(TASK STATEMENT) Your reply should be a faithful copy of the records below, free of pictures.

(Items listed in a dataset)
Content starts

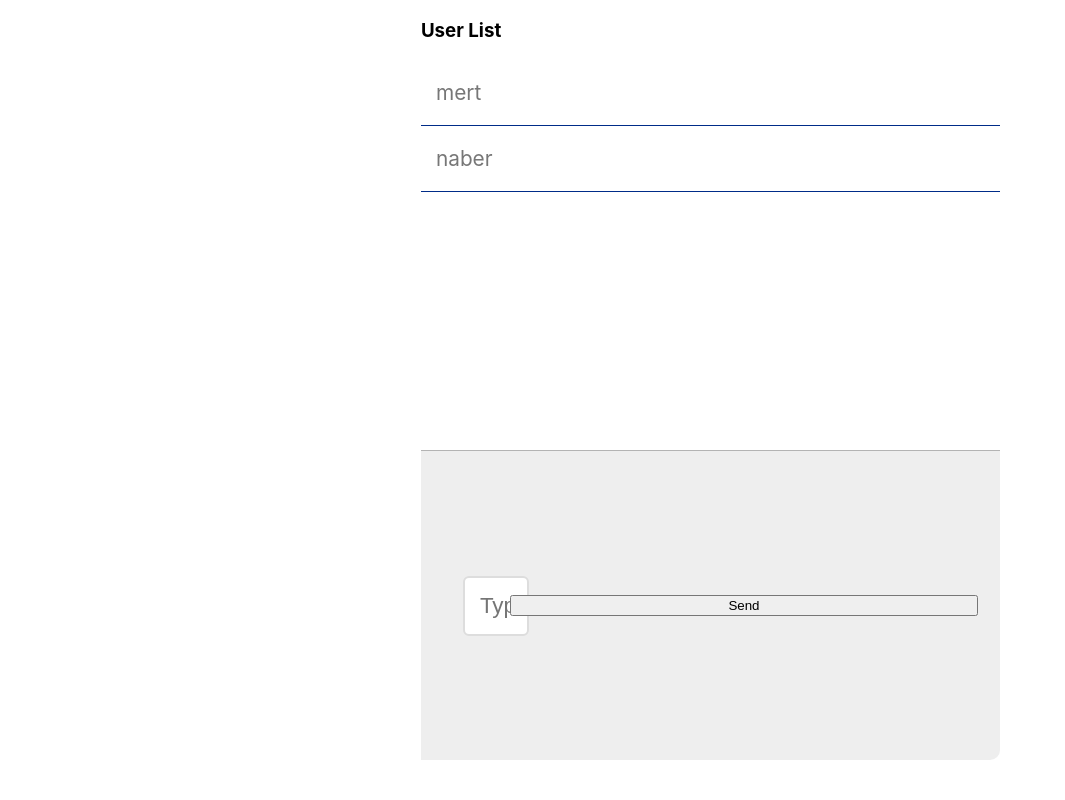
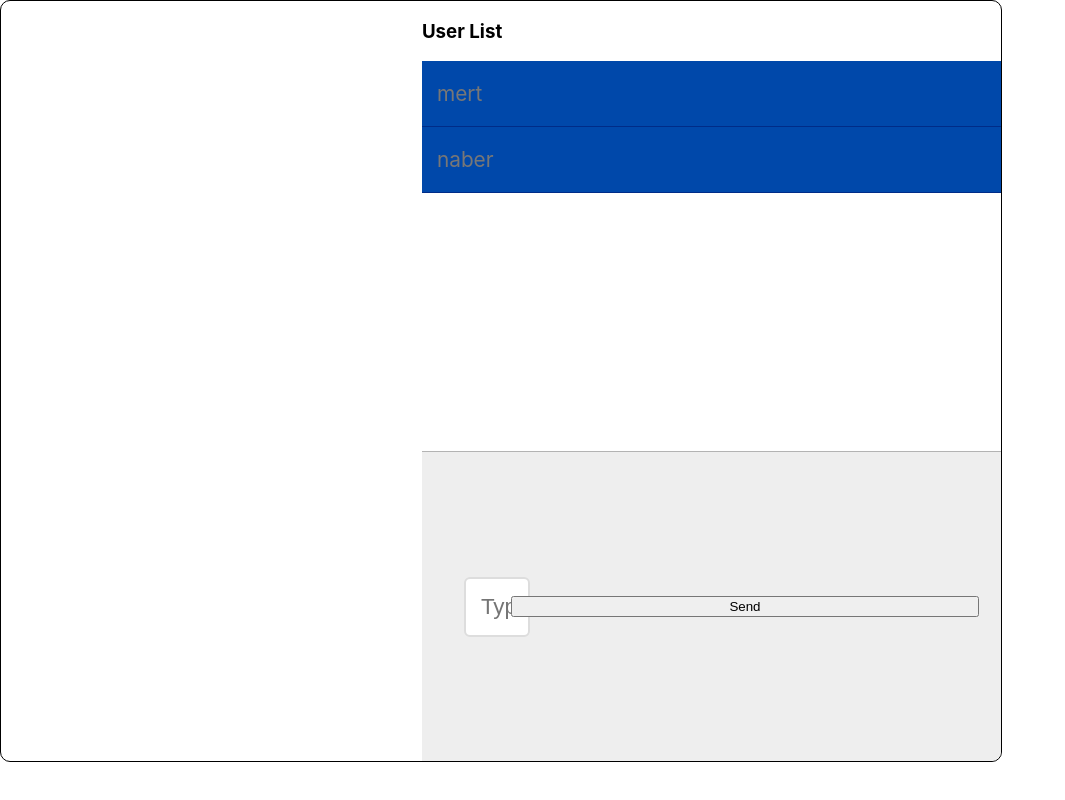
Before and after one commit to MertWithMouth/ChatUI, a React (Create React App) app in the folder my-chat/: page / in a window 1280 px wide. Both pictures are taken after typing "Sample" into the empty fields and a click on the button "Log-In". Shown: the whole page, without its empty margins (0-1065 px from the left). Built offline with nearby package versions, Linux system fonts and the light colour scheme.

Commit message:
troubles with grids

```diff
--- a/my-chat/src/Components/MessagePanel/MessagePanel.css
+++ b/my-chat/src/Components/MessagePanel/MessagePanel.css
@@ -1,15 +1,33 @@
-.messagepanel {
+.MessagePanel {
 
   display: grid;
   grid:
-
+      'toplayout' 71px
       'DisplayMessages sidepanel' 1fr
-      'sendmessageform' 1fr;
+      'sendmessageform'78px
+      / 275px 1fr;
   min-width: 800px;
   max-width: 1000px;
   max-height: 800px;
   width: 100%;
   height: 95vh;
   background: #FFF;
+  border: 1px solid black;
   border-radius: 10px;
 }
+
+
+#toplayout {
+  display: grid;
+  grid: 36px / 1fr 36px;
+  align-content: center;
+  align-items: center;
+  grid-area: chat-title;
+  background: #eee;
+  color: #0048AA;
+  font-weight: bold;
+  font-size: 2.0rem;
+  border-radius: 0 10px 0 0;
+  box-shadow: 0 1px 3px -1px rgba(0,0,0,0.75);
+  padding: 0 20px;
+}
--- a/my-chat/src/Components/MessagePanel/MessagePanel.js
+++ b/my-chat/src/Components/MessagePanel/MessagePanel.js
@@ -55,7 +55,7 @@ class MessagePanel extends Component {
 
   render()
  { return (
-    <div className="messagepanel">
+    <div className="MessagePanel">
       <div className= 'toplayout'></div>
       <SidePanel users={this.state.usernames} />
       <DisplayMessages messages={this.state.messages} username={this.props.username}/>
--- a/my-chat/src/Components/SidePanel/SidePanel.css
+++ b/my-chat/src/Components/SidePanel/SidePanel.css
@@ -1,10 +1,5 @@
-#sidepanel {
-    grid-area: sidepanel;
-    background: #0048AA;
-    overflow-y: scroll;
-}
+.users {
 
-.UserList {
     display: grid;
     grid-template-columns: 40px 1fr max-content;
     grid-gap: 10px;
@@ -12,6 +7,12 @@
     font-size: 1.3rem;
     border-bottom: 1px solid #002C88;
     padding: 20px 20px 20px 15px;
+}
+
+.UserList {
+    grid-area: conversation-list;
+    background: #0048AA;
+    overflow-y: scroll;
   }
 
 
--- a/my-chat/src/Components/SidePanel/Users.js
+++ b/my-chat/src/Components/SidePanel/Users.js
@@ -9,8 +9,9 @@ const users =(props) => {
         return (
     <div className="UserList" >
 
+        <div className='users'>
         <div className='userid' onClick={props.userHandler} >{props.username}</div>
-
+        </div>
 
     </div>
   );
```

Content ends

(SOLUTION FOR THIS PROBLEM)
Before and after one commit to MertWithMouth/ChatUI, a React (Create React App) app in the folder my-chat/: page / in a window 1280 px wide. Both pictures are taken after typing "Sample" into the empty fields and a click on the button "Log-In". Shown: the whole page, without its empty margins (0-1065 px from the left). Built offline with nearby package versions, Linux system fonts and the light colour scheme.

Commit message:
troubles with grids

```diff
--- a/my-chat/src/Components/MessagePanel/MessagePanel.css
+++ b/my-chat/src/Components/MessagePanel/MessagePanel.css
@@ -1,15 +1,33 @@
-.messagepanel {
+.MessagePanel {
 
   display: grid;
   grid:
-
+      'toplayout' 71px
       'DisplayMessages sidepanel' 1fr
-      'sendmessageform' 1fr;
+      'sendmessageform'78px
+      / 275px 1fr;
   min-width: 800px;
   max-width: 1000px;
   max-height: 800px;
   width: 100%;
   height: 95vh;
   background: #FFF;
+  border: 1px solid black;
   border-radius: 10px;
 }
+
+
+#toplayout {
+  display: grid;
+  grid: 36px / 1fr 36px;
+  align-content: center;
+  align-items: center;
+  grid-area: chat-title;
+  background: #eee;
+  color: #0048AA;
+  font-weight: bold;
+  font-size: 2.0rem;
+  border-radius: 0 10px 0 0;
+  box-shadow: 0 1px 3px -1px rgba(0,0,0,0.75);
+  padding: 0 20px;
+}
--- a/my-chat/src/Components/MessagePanel/MessagePanel.js
+++ b/my-chat/src/Components/MessagePanel/MessagePanel.js
@@ -55,7 +55,7 @@ class MessagePanel extends Component {
 
   render()
  { return (
-    <div className="messagepanel">
+    <div className="MessagePanel">
       <div className= 'toplayout'></div>
       <SidePanel users={this.state.usernames} />
       <DisplayMessages messages={this.state.messages} username={this.props.username}/>
--- a/my-chat/src/Components/SidePanel/SidePanel.css
+++ b/my-chat/src/Components/SidePanel/SidePanel.css
@@ -1,10 +1,5 @@
-#sidepanel {
-    grid-area: sidepanel;
-    background: #0048AA;
-    overflow-y: scroll;
-}
+.users {
 
-.UserList {
     display: grid;
     grid-template-columns: 40px 1fr max-content;
     grid-gap: 10px;
@@ -12,6 +7,12 @@
     font-size: 1.3rem;
     border-bottom: 1px solid #002C88;
     padding: 20px 20px 20px 15px;
+}
+
+.UserList {
+    grid-area: conversation-list;
+    background: #0048AA;
+    overflow-y: scroll;
   }
 
 
--- a/my-chat/src/Components/SidePanel/Users.js
+++ b/my-chat/src/Components/SidePanel/Users.js
@@ -9,8 +9,9 @@ const users =(props) => {
         return (
     <div className="UserList" >
 
+        <div className='users'>
         <div className='userid' onClick={props.userHandler} >{props.username}</div>
-
+        </div>
 
     </div>
   );
```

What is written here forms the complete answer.